Zeke: I agree with Tierney and Karlsson, they stood out. I’ll say Matt Irwin if anyone is looking for an additional player. Irwin was awful early in the year, but had a nice second half. It is easy to look at the points, and those ramped up a bunch. But his defense was the most improved part of his game. He was -9 in early February, and is now +3. Quite a turnaround. I’m wary of 2 months sample sizes, but this is easily the best he has looked in his career. I also think Scott Hannan quietly had a much better year than most people were anticipating.

Matt Irwin’s improvement in the 2nd half of the season is worth noticing. (Anthony Gruppuso-USA TODAY Sports)

Drew: I think we also need to take a look at some of the veterans that had great years. The likes of Couture, Pavelski, and Vlasic were outstanding throughout the entire season and have given this club a lot of promise for the future. Hopefully they can keep up their level of play and become hall-of-fame candidates like the core generation before them (Marleau, Thornton, etc.)

Zeke: Couture may have had his best season. He took a lot of criticism over the year, but he was really doing a lot by himself. Patrick Marleau’s season has been discussed at length, including in our prior roundtable. Marleau was, in essence, a drag on Couture’s line all year. I look forward to seeing Tierney and Couture on the same line. Couture feeds off creativity and his linemates didn’t have that. Tierney does. Karlsson may be a good fit with those two and that would be the sort of line one could pencil in for a very long time. Alas, you have to put them together to see if they have the chemistry needed.

Question 6: The defining period for this Shark team was the collapse in February, the team was 3-8-2 and winless (0-6-2) at the Shark Tank. What should we have learned from that?

Tyler Kennedy
Tyler Kennedy was moved to the islanders after the Sharks February meltdown. (Timothy T. Ludwig-USA TODAY Sports)

Ken: A whole lot of shoulda, coulda, woulda. San Jose this season was an average team disguised as a contender. The players were overlooking teams that were well below them and they got bitten by it. These players were not a complete team. The dysfunction had infected everyone. Forwards weren’t coming back and helping the D, goalies weren’t bailing their guys out, and the special teams was abysmal on both sides. It’s not as if the schedule was a grinder. At the time, only four of the thirteen games were played against playoff positioned teams. The team was listless, without a leader, and just plain bad.

Drew: February told me that the team didn’t have the drive to win.
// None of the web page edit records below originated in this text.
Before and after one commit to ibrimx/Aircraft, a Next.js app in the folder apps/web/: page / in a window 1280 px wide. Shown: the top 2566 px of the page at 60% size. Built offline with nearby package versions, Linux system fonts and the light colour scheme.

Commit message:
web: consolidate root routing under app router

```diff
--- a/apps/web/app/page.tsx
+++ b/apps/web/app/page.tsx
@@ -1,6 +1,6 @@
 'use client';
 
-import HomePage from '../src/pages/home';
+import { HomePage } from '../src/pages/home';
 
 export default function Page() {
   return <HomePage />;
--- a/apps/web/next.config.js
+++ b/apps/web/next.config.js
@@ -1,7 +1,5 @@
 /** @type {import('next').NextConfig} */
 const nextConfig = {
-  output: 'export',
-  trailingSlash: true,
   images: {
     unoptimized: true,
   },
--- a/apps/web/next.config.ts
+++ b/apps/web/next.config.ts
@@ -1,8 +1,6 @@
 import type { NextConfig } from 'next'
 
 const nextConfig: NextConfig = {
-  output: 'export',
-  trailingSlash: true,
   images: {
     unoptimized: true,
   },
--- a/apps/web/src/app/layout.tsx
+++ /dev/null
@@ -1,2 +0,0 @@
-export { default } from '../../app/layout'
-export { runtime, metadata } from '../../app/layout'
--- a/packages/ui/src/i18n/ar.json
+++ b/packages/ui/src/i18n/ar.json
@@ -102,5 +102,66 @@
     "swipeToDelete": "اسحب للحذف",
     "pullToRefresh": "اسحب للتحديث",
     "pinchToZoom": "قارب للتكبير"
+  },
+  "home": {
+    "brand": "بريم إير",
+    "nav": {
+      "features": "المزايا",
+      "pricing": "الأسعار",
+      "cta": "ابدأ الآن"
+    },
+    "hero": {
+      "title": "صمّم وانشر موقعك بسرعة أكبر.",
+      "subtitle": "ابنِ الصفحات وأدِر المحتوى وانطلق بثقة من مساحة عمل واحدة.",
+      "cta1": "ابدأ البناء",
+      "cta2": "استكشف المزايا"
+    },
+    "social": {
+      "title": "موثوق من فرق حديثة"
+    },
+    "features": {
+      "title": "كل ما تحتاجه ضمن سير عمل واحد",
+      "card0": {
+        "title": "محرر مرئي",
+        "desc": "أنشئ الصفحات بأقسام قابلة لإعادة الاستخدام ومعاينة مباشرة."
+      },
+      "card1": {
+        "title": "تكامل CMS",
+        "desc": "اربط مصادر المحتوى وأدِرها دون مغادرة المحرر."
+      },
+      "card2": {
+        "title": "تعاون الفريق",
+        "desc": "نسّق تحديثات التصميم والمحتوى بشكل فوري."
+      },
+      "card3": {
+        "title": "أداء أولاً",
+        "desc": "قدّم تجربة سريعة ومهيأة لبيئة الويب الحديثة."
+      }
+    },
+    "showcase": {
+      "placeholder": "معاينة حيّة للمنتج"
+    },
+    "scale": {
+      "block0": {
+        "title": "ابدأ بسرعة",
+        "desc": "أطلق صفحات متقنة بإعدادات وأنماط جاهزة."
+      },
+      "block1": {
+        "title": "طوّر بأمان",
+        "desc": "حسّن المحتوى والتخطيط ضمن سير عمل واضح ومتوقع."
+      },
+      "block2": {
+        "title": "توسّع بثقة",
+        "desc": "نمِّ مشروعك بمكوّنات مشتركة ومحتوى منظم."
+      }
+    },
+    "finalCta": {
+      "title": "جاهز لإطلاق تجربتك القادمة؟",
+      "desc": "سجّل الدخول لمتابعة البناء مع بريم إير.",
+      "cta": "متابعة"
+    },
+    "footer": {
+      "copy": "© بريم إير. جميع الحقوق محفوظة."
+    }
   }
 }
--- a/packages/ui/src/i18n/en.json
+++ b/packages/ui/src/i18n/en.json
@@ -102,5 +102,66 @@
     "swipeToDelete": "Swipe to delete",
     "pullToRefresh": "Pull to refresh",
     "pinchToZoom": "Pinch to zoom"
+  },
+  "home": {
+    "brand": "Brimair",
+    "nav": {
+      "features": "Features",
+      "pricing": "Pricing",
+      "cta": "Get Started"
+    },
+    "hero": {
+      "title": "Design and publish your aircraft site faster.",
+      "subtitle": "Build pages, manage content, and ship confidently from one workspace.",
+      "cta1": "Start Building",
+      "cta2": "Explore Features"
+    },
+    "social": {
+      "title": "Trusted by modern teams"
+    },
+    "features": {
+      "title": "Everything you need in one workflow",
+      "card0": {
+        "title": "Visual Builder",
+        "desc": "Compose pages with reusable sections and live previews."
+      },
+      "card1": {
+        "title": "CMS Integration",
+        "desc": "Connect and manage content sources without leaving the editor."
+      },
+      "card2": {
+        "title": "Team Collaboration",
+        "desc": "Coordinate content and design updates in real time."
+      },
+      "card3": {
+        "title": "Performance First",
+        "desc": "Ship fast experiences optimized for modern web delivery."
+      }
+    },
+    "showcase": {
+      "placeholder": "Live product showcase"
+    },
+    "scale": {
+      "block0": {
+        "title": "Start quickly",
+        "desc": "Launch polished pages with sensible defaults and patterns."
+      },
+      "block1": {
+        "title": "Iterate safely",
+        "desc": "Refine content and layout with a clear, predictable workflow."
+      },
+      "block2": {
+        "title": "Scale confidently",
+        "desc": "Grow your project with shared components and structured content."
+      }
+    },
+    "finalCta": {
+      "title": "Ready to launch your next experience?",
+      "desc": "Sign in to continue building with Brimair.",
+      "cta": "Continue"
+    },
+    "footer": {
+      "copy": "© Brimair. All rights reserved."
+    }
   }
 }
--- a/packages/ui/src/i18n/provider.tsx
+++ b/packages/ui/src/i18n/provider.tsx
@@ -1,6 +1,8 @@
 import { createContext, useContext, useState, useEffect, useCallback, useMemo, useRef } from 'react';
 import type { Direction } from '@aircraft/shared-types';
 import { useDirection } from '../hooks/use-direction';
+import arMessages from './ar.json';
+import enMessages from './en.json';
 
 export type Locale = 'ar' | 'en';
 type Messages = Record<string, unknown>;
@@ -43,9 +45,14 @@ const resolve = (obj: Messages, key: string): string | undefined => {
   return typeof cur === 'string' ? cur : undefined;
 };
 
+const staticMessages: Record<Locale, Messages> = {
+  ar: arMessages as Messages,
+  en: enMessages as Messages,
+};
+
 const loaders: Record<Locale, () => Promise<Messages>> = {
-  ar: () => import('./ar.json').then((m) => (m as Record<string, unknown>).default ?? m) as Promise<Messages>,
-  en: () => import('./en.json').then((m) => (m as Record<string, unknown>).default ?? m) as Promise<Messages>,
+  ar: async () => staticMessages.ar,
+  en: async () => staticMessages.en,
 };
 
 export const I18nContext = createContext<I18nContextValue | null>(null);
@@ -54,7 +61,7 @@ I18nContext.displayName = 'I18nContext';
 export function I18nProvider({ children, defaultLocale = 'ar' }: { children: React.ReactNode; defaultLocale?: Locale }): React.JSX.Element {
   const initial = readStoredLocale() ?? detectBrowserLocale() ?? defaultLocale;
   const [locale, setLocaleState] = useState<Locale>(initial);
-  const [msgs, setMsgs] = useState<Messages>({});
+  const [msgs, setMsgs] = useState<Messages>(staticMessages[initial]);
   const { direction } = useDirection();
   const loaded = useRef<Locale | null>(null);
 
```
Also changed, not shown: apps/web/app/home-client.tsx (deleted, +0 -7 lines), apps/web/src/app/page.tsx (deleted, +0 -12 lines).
Losses to Edmonton and Carolina on home ice are inexcusable and demonstrate the dysfunction San Jose has had. If the Sharks won those two games, they would have three more points in the standings and likely taken the playoff race down to the wire, instead of being eliminated for the first time since 2003 with 3 games left to play.

Zeke: I think many assumed that this team could overcome all sorts of things because they had in the past. The team was not ready for prime time, it really was a so-so team. February was the proof. Sometimes reality is harsh. When the playoff push began, the Sharks showed how undeserving they were. The Sharks had no room for error and they made plenty of errors. Judging by what happened at the trade deadline, even management gave up on the team. Ken captured it well in the headline for his article: Sharks Trade Tyler Kennedy for a Bucket of Pucks.

Ken: I think the reality check is important. Maybe this team wasn’t really THAT good. Expectations were a little too high. They had underperformances all around the roster. The team was still rattled from that historic collapse, and their vets were just another year older. February might’ve been the REAL Sharks team that we should have expected.

Zeke: We have a consensus on this one: the team was exposed as a pretender. Look at the adjectives used here: dysfunction, underperformance, listless, abysmal. February was all that and less. To go winless in 8 chances at the home arena really is ‘all of the above’.